Provided records:
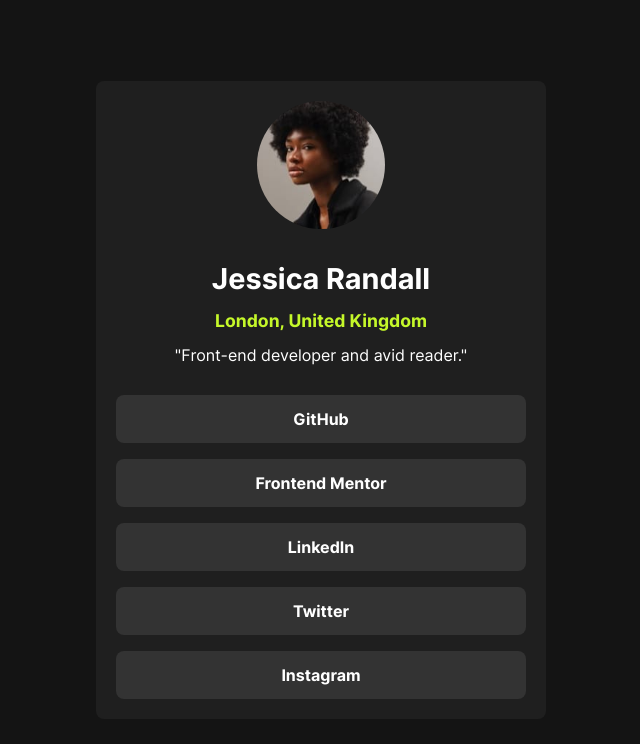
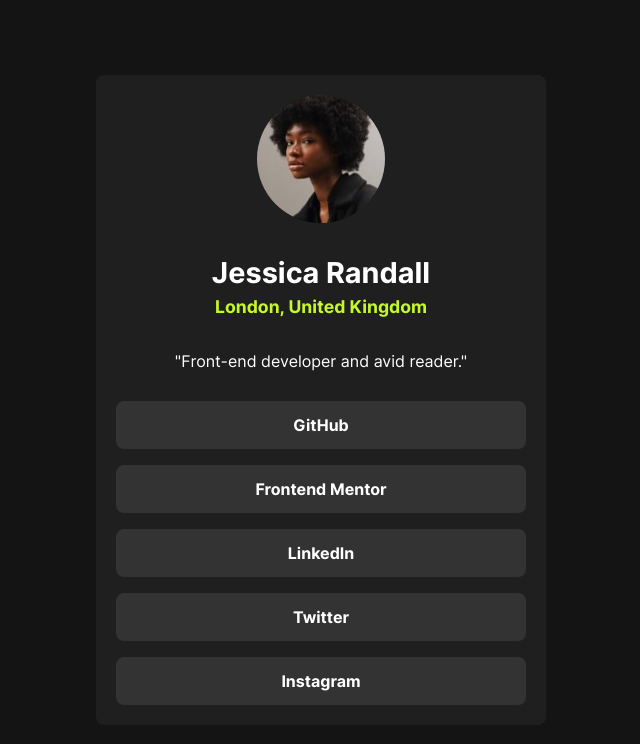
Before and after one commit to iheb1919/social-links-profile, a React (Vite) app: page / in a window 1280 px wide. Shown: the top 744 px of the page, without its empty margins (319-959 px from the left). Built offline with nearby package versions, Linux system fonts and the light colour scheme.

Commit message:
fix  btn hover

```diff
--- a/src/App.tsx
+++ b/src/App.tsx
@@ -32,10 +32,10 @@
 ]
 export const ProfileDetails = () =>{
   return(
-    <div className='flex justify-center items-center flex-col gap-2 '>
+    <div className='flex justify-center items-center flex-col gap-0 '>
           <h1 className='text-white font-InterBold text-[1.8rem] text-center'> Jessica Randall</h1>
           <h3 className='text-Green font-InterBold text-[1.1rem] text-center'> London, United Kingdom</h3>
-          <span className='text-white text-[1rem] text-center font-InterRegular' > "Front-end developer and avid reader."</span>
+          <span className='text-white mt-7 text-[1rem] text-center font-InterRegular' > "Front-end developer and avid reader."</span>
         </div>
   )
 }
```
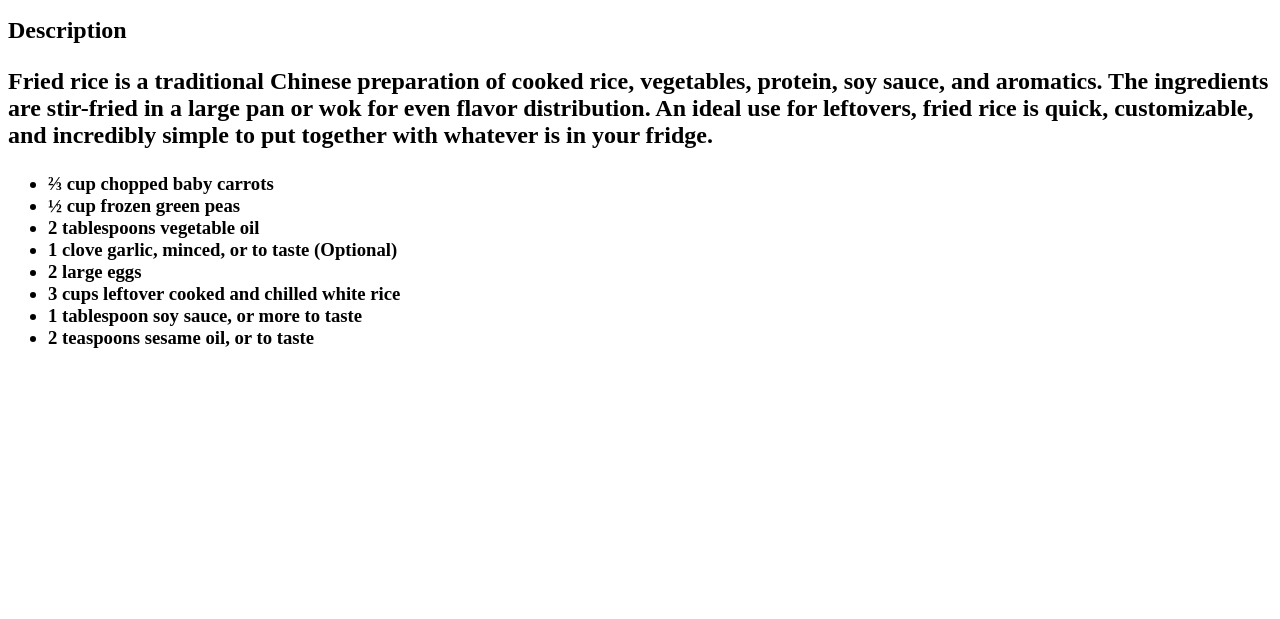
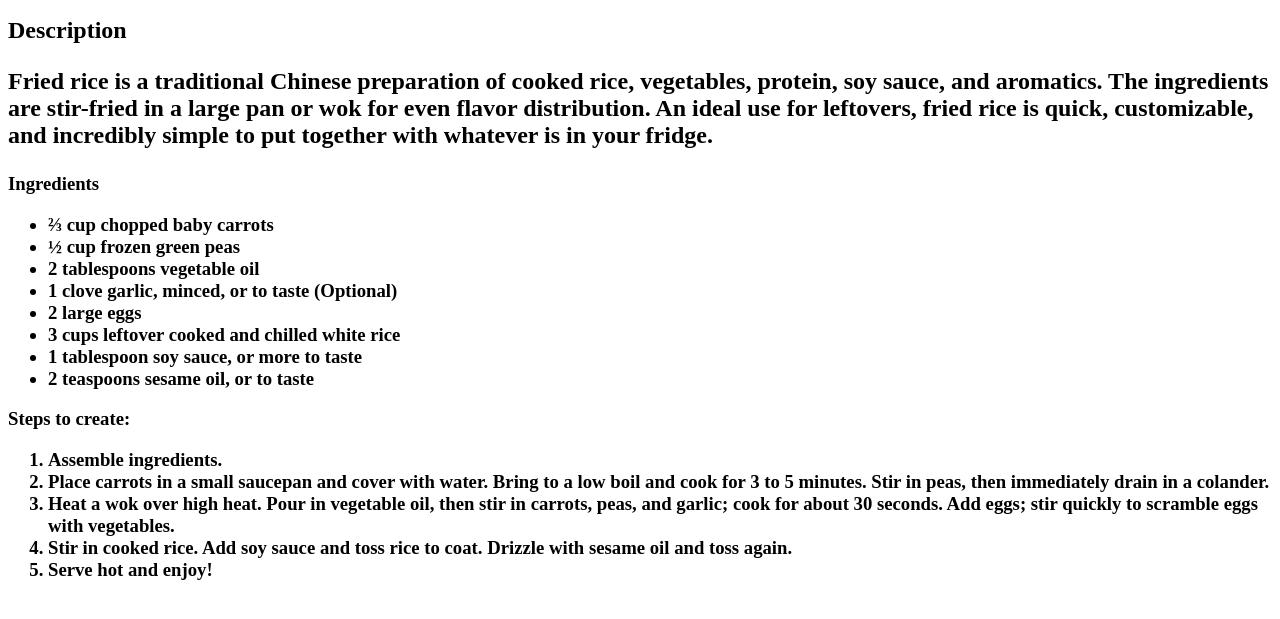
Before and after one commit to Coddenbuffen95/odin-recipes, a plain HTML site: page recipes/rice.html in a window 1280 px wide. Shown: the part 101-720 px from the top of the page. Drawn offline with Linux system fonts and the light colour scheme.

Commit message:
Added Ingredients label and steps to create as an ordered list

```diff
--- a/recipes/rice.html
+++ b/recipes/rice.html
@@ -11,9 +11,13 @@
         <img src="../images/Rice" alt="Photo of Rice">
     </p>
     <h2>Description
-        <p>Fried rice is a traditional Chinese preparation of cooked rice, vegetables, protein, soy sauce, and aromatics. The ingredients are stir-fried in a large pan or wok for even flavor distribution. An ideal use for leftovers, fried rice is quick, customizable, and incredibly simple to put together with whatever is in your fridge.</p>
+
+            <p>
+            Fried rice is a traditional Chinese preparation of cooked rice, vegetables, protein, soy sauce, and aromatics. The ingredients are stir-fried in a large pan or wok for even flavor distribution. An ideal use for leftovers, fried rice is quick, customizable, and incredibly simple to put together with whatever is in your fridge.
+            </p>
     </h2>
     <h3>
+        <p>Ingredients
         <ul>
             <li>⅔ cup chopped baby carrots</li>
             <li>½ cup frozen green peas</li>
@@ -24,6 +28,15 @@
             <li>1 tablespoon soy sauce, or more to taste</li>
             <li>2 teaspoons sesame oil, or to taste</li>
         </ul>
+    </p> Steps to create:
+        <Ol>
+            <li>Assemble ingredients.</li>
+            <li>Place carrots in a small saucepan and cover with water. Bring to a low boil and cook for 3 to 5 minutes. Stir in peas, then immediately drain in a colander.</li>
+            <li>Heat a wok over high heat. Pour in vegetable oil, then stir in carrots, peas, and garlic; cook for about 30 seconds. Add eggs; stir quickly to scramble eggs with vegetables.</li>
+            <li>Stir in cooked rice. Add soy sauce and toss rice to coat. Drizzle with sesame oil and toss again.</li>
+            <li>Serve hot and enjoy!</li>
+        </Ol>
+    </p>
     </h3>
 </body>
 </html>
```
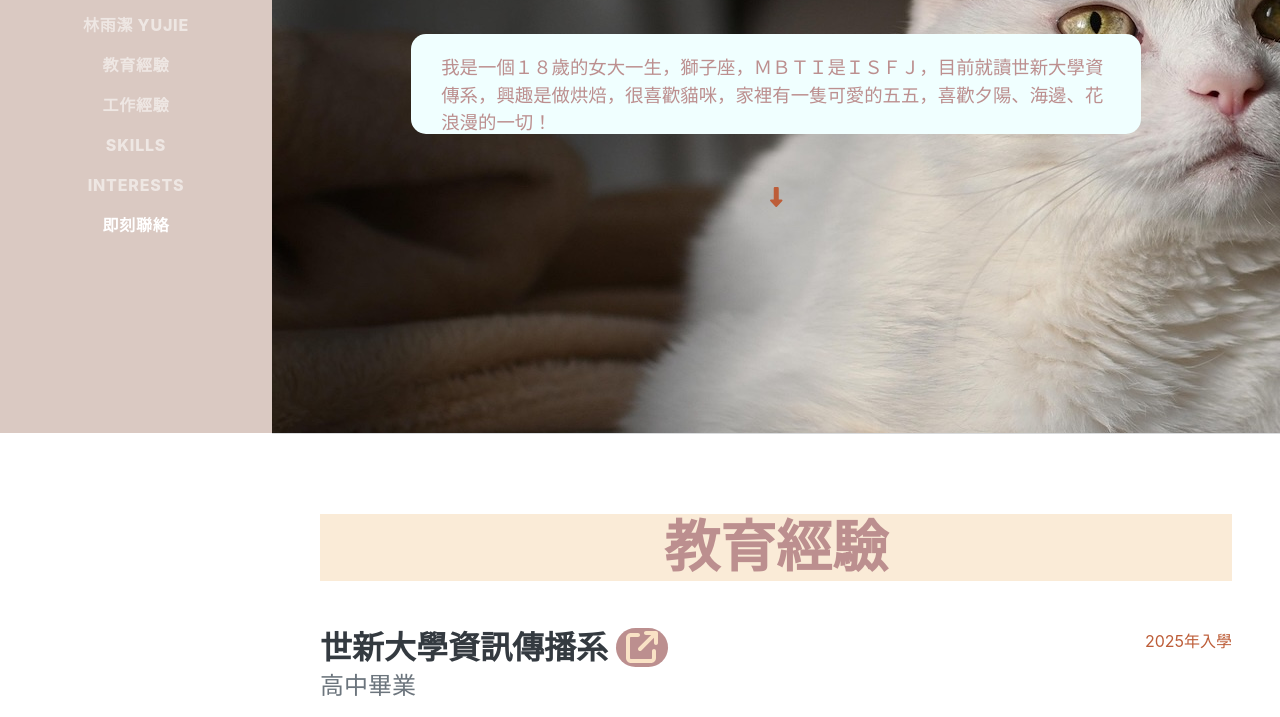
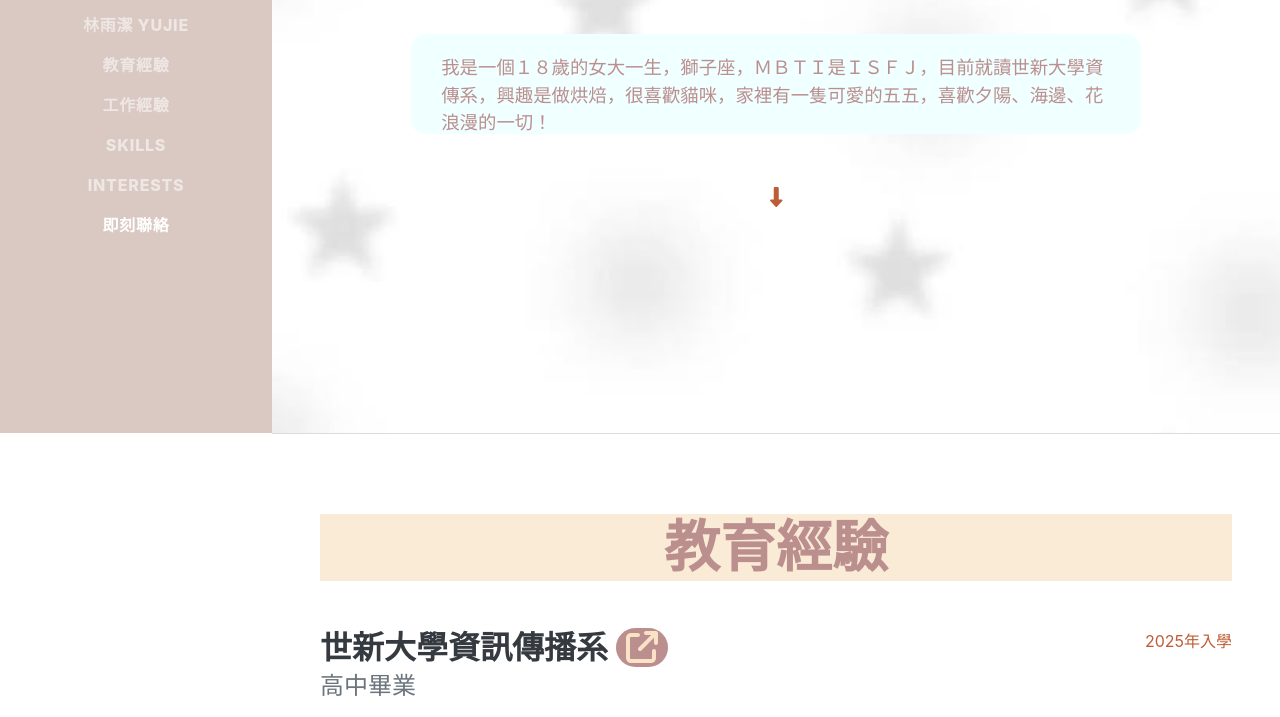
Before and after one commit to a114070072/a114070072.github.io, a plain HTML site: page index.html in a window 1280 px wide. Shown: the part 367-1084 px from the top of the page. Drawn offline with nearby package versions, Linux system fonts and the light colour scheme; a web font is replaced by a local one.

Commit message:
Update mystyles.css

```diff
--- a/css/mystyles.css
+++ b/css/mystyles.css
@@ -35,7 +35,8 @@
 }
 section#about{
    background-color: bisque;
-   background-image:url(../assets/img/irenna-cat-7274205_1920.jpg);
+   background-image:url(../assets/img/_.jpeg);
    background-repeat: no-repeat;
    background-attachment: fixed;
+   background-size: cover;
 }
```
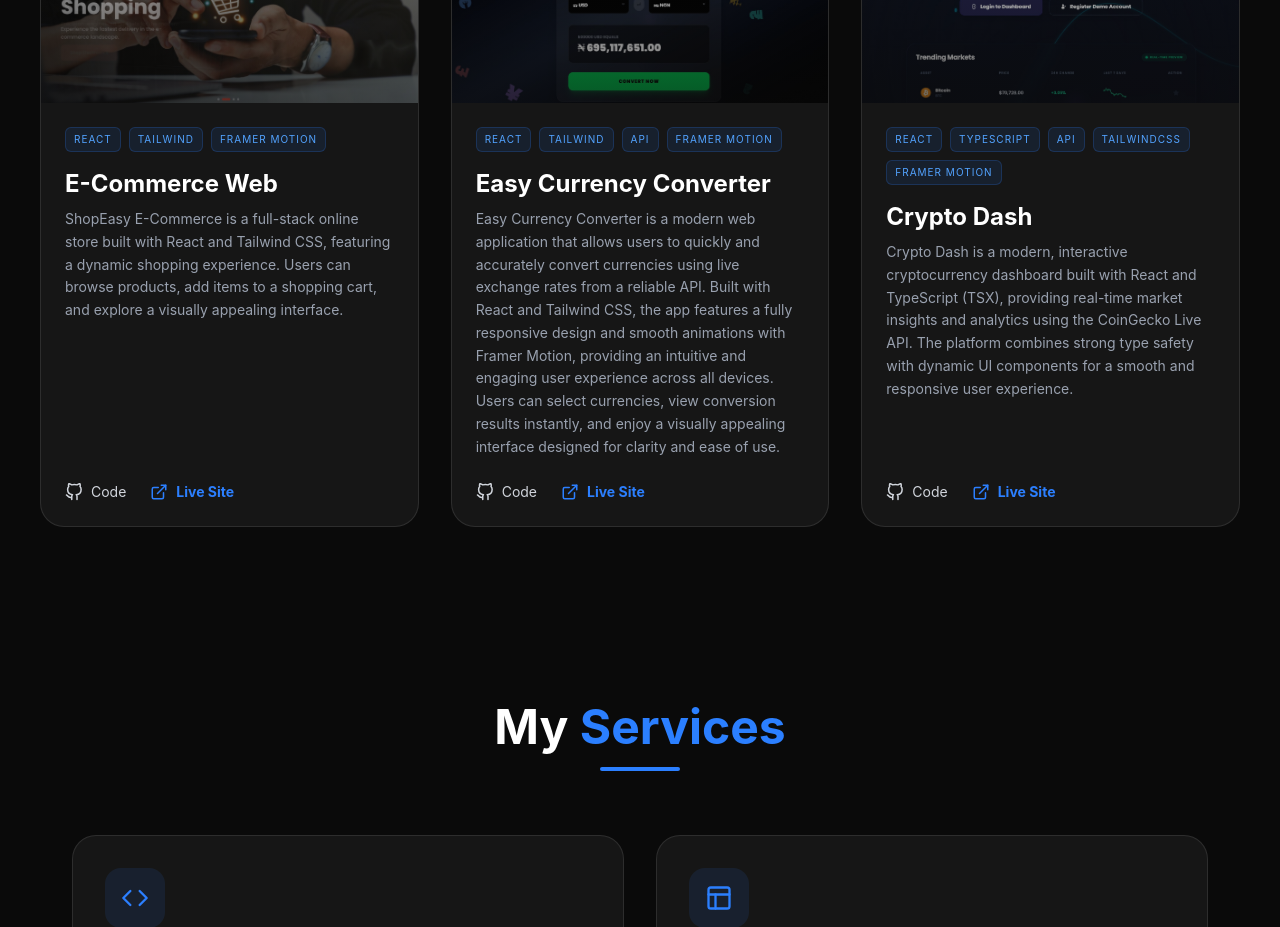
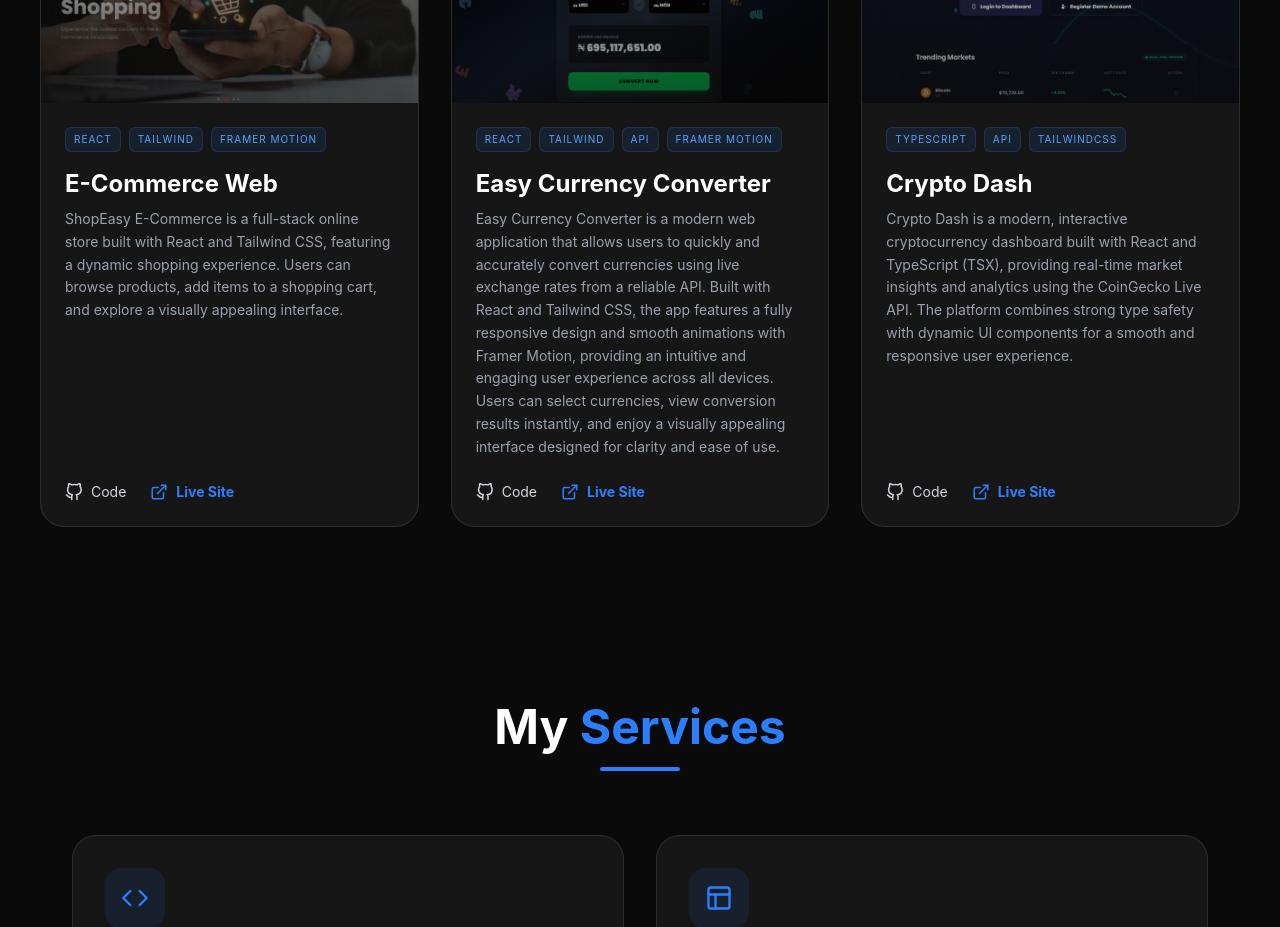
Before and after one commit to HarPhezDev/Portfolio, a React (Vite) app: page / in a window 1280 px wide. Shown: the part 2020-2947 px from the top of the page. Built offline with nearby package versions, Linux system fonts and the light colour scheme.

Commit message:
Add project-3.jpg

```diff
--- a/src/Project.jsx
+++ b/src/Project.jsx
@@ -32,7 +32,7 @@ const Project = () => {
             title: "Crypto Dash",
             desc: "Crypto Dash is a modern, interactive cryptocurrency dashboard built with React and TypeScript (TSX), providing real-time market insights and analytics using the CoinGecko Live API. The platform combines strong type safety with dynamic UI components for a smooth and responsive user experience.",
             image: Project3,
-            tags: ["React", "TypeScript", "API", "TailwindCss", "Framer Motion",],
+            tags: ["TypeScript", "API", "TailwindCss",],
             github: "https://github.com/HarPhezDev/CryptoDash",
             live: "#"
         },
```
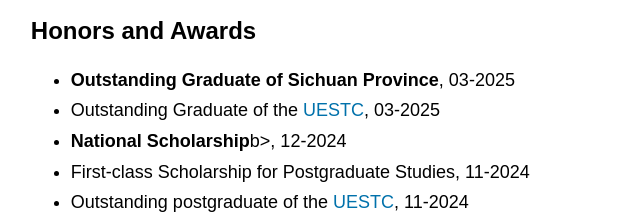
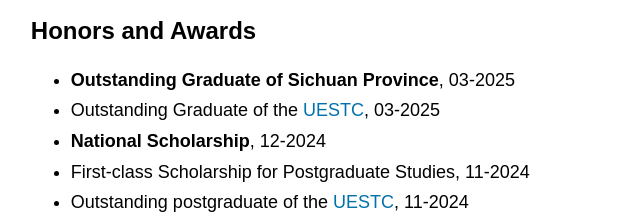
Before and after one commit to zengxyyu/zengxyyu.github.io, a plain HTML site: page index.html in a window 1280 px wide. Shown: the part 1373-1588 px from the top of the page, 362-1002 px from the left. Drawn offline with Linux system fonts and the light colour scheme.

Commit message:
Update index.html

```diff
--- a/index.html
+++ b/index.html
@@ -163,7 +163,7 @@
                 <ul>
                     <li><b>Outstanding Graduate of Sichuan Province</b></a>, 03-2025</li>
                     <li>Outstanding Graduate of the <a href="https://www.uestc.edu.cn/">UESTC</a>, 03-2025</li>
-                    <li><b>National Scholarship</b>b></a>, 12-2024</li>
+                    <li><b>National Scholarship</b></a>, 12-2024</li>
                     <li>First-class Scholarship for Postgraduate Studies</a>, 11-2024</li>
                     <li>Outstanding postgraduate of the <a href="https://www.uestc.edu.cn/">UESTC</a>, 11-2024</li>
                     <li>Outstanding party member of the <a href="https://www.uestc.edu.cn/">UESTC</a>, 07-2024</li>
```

What is expected:
Your answer should be only the number of lines, in the entries above, that include "avid".

Written response:
2